In the end, the department was unanimous in recommending denial of tenure for Roselle Bixby. When the university’s final decision came down a few months later, Bixby was upset but ultimately relieved by it. Appeal was the last thing on her mind.
I can’t imagine working with these assholes for the rest of my career anyway.
By the following academic year, Bixby had joined the faculty of the more prestigious Duke University. When she bumped into her old colleagues at a conference a few months into the semester, she told them in no uncertain terms what she thought of them.
“Well, we obviously made the right decision about her!” blustered Full Professor Wilkes.
“Yes, she clearly would have been trouble with a capital T . . . and that stands for tenure,” snickered Chairman Mayer.
“Did you see what she was wearing? Apparently, they don’t care how she struts around at Duke,” observed Full Professor Oberlin.
“She would have caused me, ur . . . us problems if we’d voted her tenure,” offered Associate Professor Carson.
“In my opinion, Bixby had an agenda that went far beyond the department,” added Full Professor Hanson.
After a brief pause, the senior faculty congratulated themselves on the wisdom of their decision.

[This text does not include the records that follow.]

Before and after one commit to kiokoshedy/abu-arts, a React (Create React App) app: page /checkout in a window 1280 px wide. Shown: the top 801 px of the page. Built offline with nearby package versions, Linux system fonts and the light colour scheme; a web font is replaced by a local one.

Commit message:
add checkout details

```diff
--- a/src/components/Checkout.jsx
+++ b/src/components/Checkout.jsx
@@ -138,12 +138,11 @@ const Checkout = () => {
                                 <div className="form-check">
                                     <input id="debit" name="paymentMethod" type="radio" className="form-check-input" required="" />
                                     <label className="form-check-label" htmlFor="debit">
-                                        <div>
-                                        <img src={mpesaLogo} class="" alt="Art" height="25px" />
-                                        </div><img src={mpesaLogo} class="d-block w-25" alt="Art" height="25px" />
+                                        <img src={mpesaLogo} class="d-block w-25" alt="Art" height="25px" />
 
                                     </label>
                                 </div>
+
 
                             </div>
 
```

Header photograph: By G.zengin (Own work) [CC BY-SA 3.0 (http://creativecommons.org/licenses/by-sa/3.0)%5D, via Wikimedia Commons